Net Worth: + $52,244. Despite all of the red in our Financial Update, we received a gift from my parents and the appraised value of our new (to us!) home has increased our bottom line by half.
- Survive: SUCCESS! March was a long slog of endless tasks, but we have come out on the other side in one piece.
- Coordinate Finances for a Smooth Closing and Moving: SUCCESS! Finally, closing went smoothly — financially. Although, I could have saved myself a $30 wire transfer fee if I’d transferred our entire down payment to one account a week or so before closing. Then I would only have needed to do one wire transfer. Moving itself cost us a pretty penny.
- Spending Freeze: SUCCESS! Aside from closing and moving costs, we only fell off the wagon for one $16 lunch with Little Stapler and a $30 celebratory lunch for Mr. Stapler and me.

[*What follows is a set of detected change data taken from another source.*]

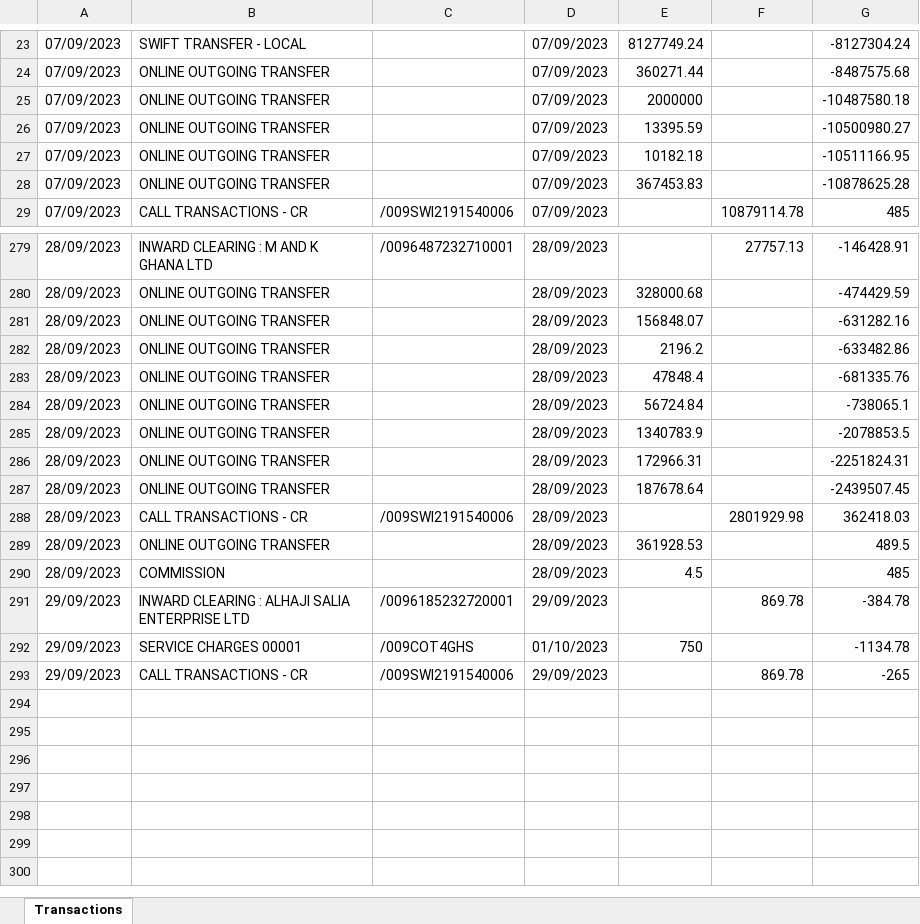
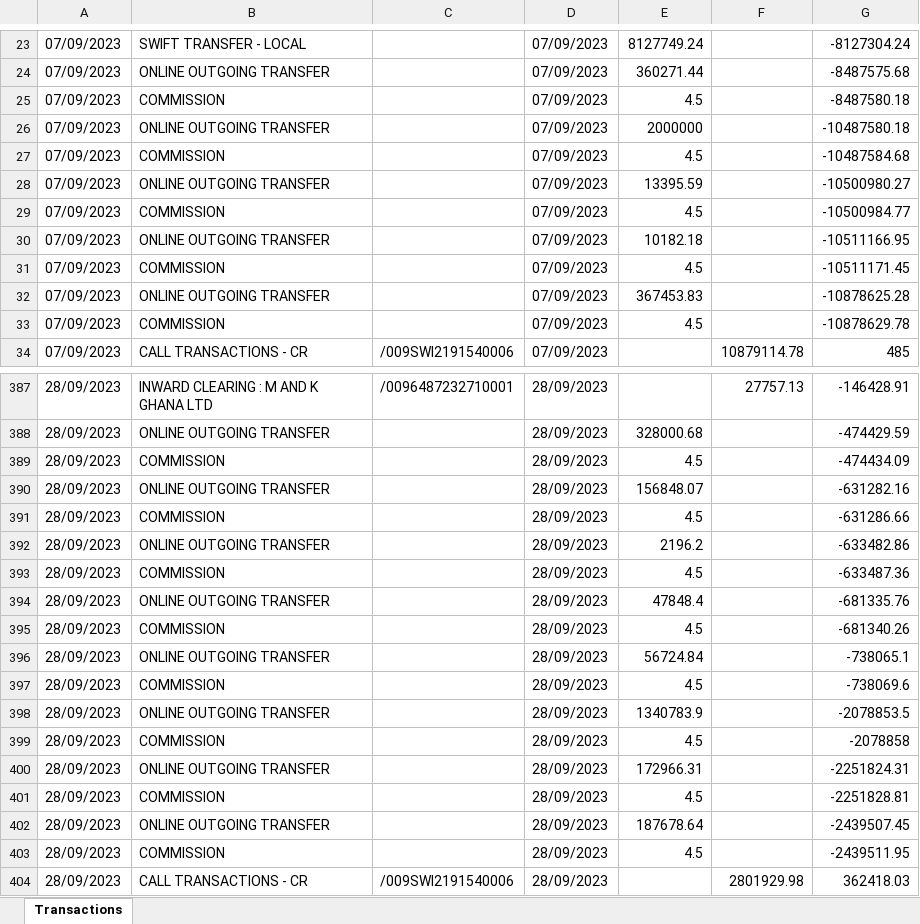
Before and after one commit to wastwagon/KQ-SOFT-SOLUTIONS, an Excel workbook: prudential-bank-corrected-package/parsed-excel/Prudential bank(0091900180008)_sep 23[10235] - parsed.xlsx, sheet Transactions, drawn as a sheet; only a part is shown, gaps mark what is left out; the shorter side is filled out with more unchanged rows; values as stored, in another font and other column widths than the file's, no borders; the diff covers the shown part only; the diff names each change by its address in the sheet, - before the commit and + after, or states it on an @@ line.

```diff
--- a/prudential-bank-corrected-package/parsed-excel/Prudential bank(0091900180008)_sep 23[10235] - parsed.xlsx (sheet Transactions)
+++ b/prudential-bank-corrected-package/parsed-excel/Prudential bank(0091900180008)_sep 23[10235] - parsed.xlsx (sheet Transactions)
+row 25: 07/09/2023 | COMMISSION |  | 07/09/2023 | 4.5 |  | -8487580.18
+row 27: 07/09/2023 | COMMISSION |  | 07/09/2023 | 4.5 |  | -10487584.68
+row 29: 07/09/2023 | COMMISSION |  | 07/09/2023 | 4.5 |  | -10500984.77
+row 31: 07/09/2023 | COMMISSION |  | 07/09/2023 | 4.5 |  | -10511171.45
+row 33: 07/09/2023 | COMMISSION |  | 07/09/2023 | 4.5 |  | -10878629.78
+row 389: 28/09/2023 | COMMISSION |  | 28/09/2023 | 4.5 |  | -474434.09
+row 391: 28/09/2023 | COMMISSION |  | 28/09/2023 | 4.5 |  | -631286.66
+row 393: 28/09/2023 | COMMISSION |  | 28/09/2023 | 4.5 |  | -633487.36
+row 395: 28/09/2023 | COMMISSION |  | 28/09/2023 | 4.5 |  | -681340.26
+row 397: 28/09/2023 | COMMISSION |  | 28/09/2023 | 4.5 |  | -738069.6
+row 399: 28/09/2023 | COMMISSION |  | 28/09/2023 | 4.5 |  | -2078858
+row 401: 28/09/2023 | COMMISSION |  | 28/09/2023 | 4.5 |  | -2251828.81
+row 403: 28/09/2023 | COMMISSION |  | 28/09/2023 | 4.5 |  | -2439511.95
```
Also changed, not shown: 103 added rows and 3 edited cells elsewhere in this sheet, prudential-bank-corrected-package 3/parsed-excel/Prudential bank(0091900180008)_sep 23[10235] - parsed.xlsx, 7 other files.
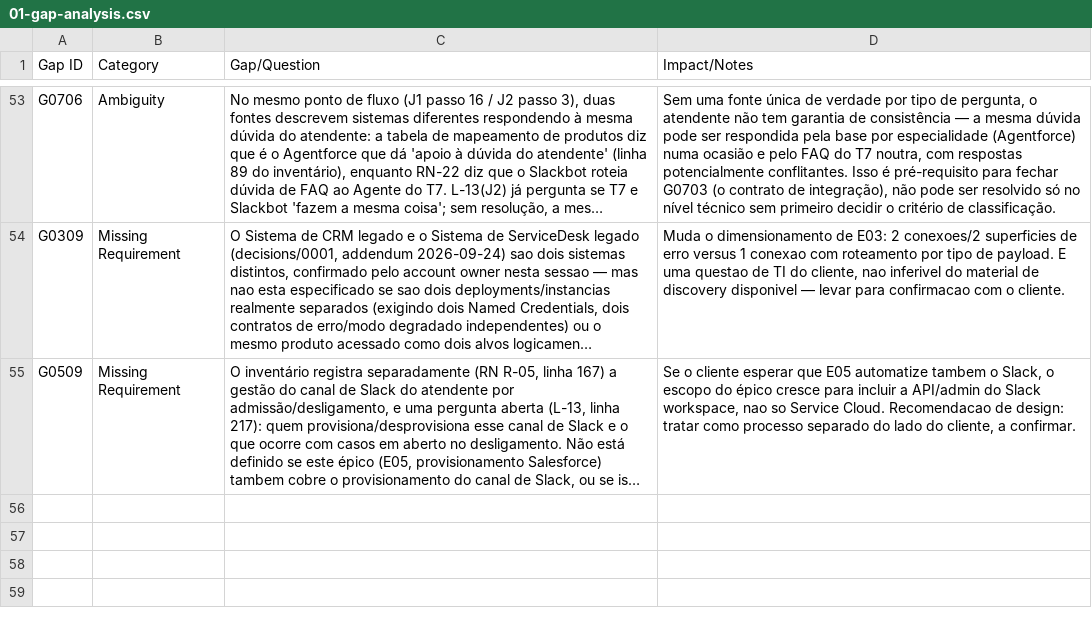
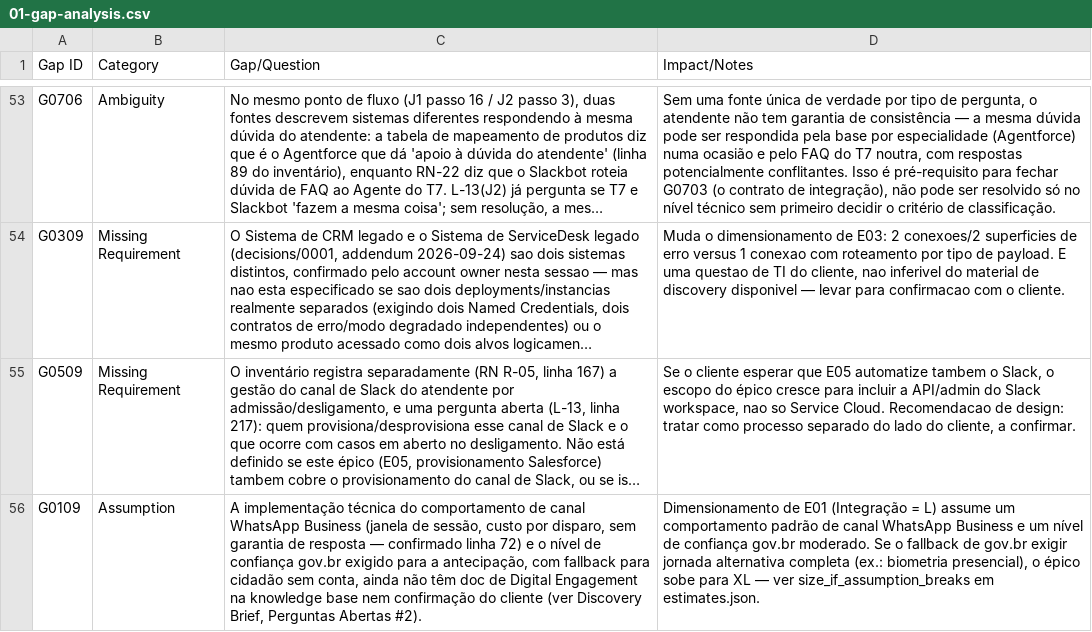
Before and after one commit to nfilho-salesforce/salesforce, a CSV file: Scopezilla/PRODESP-POUPATEMPO-BALCAO-V3/data/csv/01-gap-analysis.csv, drawn as a sheet; only a part is shown, gaps mark what is left out; long unchanged cells end in …; the diff names each change by its address in the sheet, - before the commit and + after, or states it on an @@ line.

```diff
--- a/Scopezilla/PRODESP-POUPATEMPO-BALCAO-V3/data/csv/01-gap-analysis.csv
+++ b/Scopezilla/PRODESP-POUPATEMPO-BALCAO-V3/data/csv/01-gap-analysis.csv
+row 56: G0109 | Assumption | A implementação técnica do comportamento de canal WhatsApp Business (janela de sessão, custo por disparo, sem garantia de resposta — confirmado linha 72) e o nível de confiança gov.br exigido para a antecipação, com fallback para cidadão sem conta, ainda não têm doc de Digital Engagement na knowledge base nem confirmação do cliente (ver Discovery Brief, Perguntas Abertas #2). | Dimensionamento de E01 (Integração = L) assume um comportamento padrão de canal WhatsApp Business e um nível de confiança gov.br moderado. Se o fallback de gov.br exigir jornada alternativa completa (ex.: biometria presencial), o épico sobe para XL — ver size_if_assumption_breaks em estimates.json.
```
Also changed, not shown: 3 other files.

- 2015 Resolutions: The home purchase and move distracted me a bit from my resolutions, but I’m happy to say that I did achieve partial success on these resolutions and am generally still on track.
- Dedicated Business Development: SUCCESS! I was able to set aside about 3 hours a week for business development. Although I wasn’t deliberate about setting aside the time, it naturally happened that I would spend hours developing my new site or speaking with potential clients.
- Prioritize Business Development Tasks: FAIL! I did not go about my business development in a deliberate manner, by listing out the possible tasks and choosing to work on certain items based on their priority. Instead, it was a little haphazard. I got four new clients, but it wasn’t through any of my business development efforts — they were referrals from already-established networks. I am re-setting this a priority for April so I don’t spin my wheels on tasks that aren’t likely to lead to new business.
- Solve my Dilly-Dallying Problem: PARTIAL SUCCESS! I haven’t looked at my dilly-dallying in the context of how I spend my business development day, but rather I have been reading a few great books that have helped me Eat That Frog first thing in the morning and think about ways to set up a business that doesn’t need constant babysitting (review coming soon!). Both books helped me tremendously, before I even finished them. Regardless, I’m going to put this dilly-dallying resolution back on my list for the future, because it can always use some tweaking.
- Survive: Until Baby Stapler reaches 6 – 12 months, this remains my first priority.
- April Resolution: Evaluate efficacy of attempts to drum up business: I essentially did this while writing this post! Now that I’ve looked at my business development efforts, I’m going to go back to the drawing board and develop a task list, prioritize it, and work deliberately those items.
- Request Flex and HSA Reimbursements: I still haven’t figured out how to get flex and HSA reimbursements from Mr. Stapler’s new job, and about $400 worth of expenses have piled up. It’s time to start the reimbursement process.
How was your March? Did the thaw un-freeze your spending as well? Do you have any big plans for the Spring or Summer?